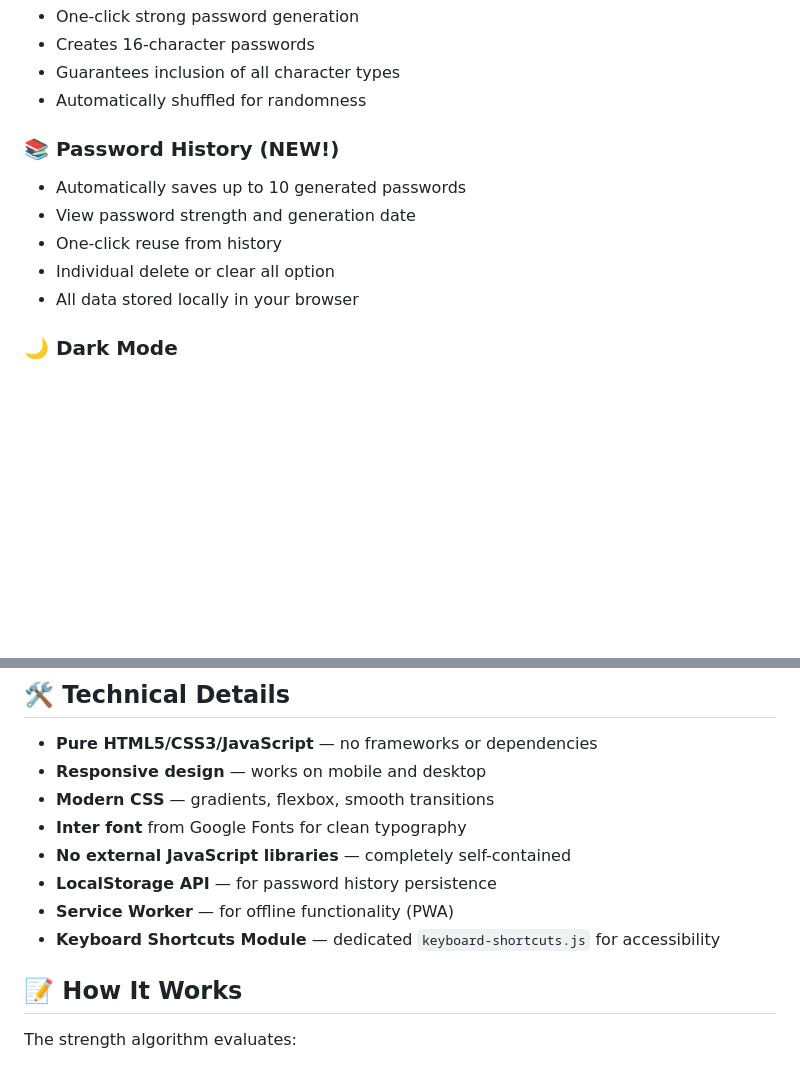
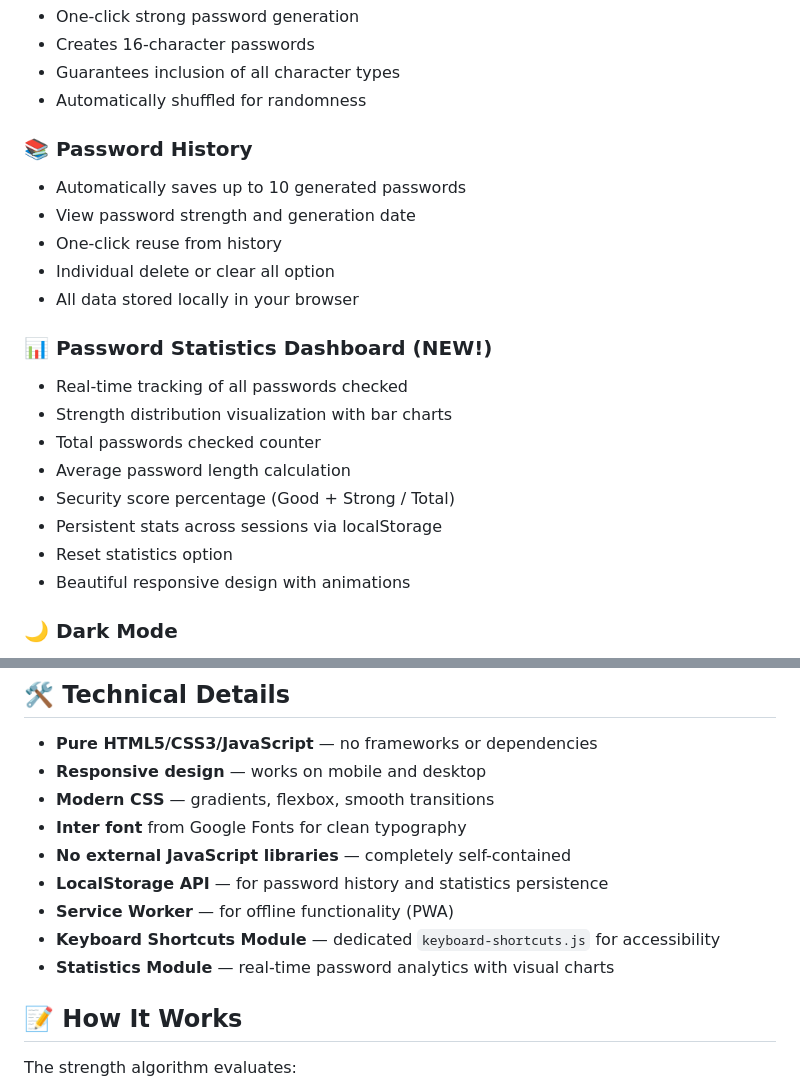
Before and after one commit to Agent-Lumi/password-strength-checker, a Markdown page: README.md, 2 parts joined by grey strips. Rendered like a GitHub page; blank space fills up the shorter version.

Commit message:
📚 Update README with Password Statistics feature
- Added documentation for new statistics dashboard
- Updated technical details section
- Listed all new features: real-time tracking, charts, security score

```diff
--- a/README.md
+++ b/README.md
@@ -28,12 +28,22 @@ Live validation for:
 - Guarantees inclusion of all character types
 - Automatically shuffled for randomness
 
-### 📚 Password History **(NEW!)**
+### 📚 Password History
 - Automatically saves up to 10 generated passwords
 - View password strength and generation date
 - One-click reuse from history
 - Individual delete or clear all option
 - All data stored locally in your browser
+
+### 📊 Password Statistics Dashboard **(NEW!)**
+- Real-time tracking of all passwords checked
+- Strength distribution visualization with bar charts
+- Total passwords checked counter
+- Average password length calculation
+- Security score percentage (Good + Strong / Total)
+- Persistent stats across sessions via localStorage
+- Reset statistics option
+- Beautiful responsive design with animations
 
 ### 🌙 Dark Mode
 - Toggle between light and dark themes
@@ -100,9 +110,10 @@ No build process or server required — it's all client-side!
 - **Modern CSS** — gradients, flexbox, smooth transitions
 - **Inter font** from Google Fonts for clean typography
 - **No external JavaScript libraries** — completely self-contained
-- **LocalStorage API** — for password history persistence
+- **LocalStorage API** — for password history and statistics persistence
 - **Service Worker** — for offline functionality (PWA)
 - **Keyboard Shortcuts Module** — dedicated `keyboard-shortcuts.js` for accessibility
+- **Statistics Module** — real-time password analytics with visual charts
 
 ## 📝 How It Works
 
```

- **Exercise details**
Although the records above contain pictures, your copy should give only their text, exactly as written.

- **Exercise solution**
Before and after one commit to Agent-Lumi/password-strength-checker, a Markdown page: README.md, 2 parts joined by grey strips. Rendered like a GitHub page; blank space fills up the shorter version.

Commit message:
📚 Update README with Password Statistics feature
- Added documentation for new statistics dashboard
- Updated technical details section
- Listed all new features: real-time tracking, charts, security score

```diff
--- a/README.md
+++ b/README.md
@@ -28,12 +28,22 @@ Live validation for:
 - Guarantees inclusion of all character types
 - Automatically shuffled for randomness
 
-### 📚 Password History **(NEW!)**
+### 📚 Password History
 - Automatically saves up to 10 generated passwords
 - View password strength and generation date
 - One-click reuse from history
 - Individual delete or clear all option
 - All data stored locally in your browser
+
+### 📊 Password Statistics Dashboard **(NEW!)**
+- Real-time tracking of all passwords checked
+- Strength distribution visualization with bar charts
+- Total passwords checked counter
+- Average password length calculation
+- Security score percentage (Good + Strong / Total)
+- Persistent stats across sessions via localStorage
+- Reset statistics option
+- Beautiful responsive design with animations
 
 ### 🌙 Dark Mode
 - Toggle between light and dark themes
@@ -100,9 +110,10 @@ No build process or server required — it's all client-side!
 - **Modern CSS** — gradients, flexbox, smooth transitions
 - **Inter font** from Google Fonts for clean typography
 - **No external JavaScript libraries** — completely self-contained
-- **LocalStorage API** — for password history persistence
+- **LocalStorage API** — for password history and statistics persistence
 - **Service Worker** — for offline functionality (PWA)
 - **Keyboard Shortcuts Module** — dedicated `keyboard-shortcuts.js` for accessibility
+- **Statistics Module** — real-time password analytics with visual charts
 
 ## 📝 How It Works
 
```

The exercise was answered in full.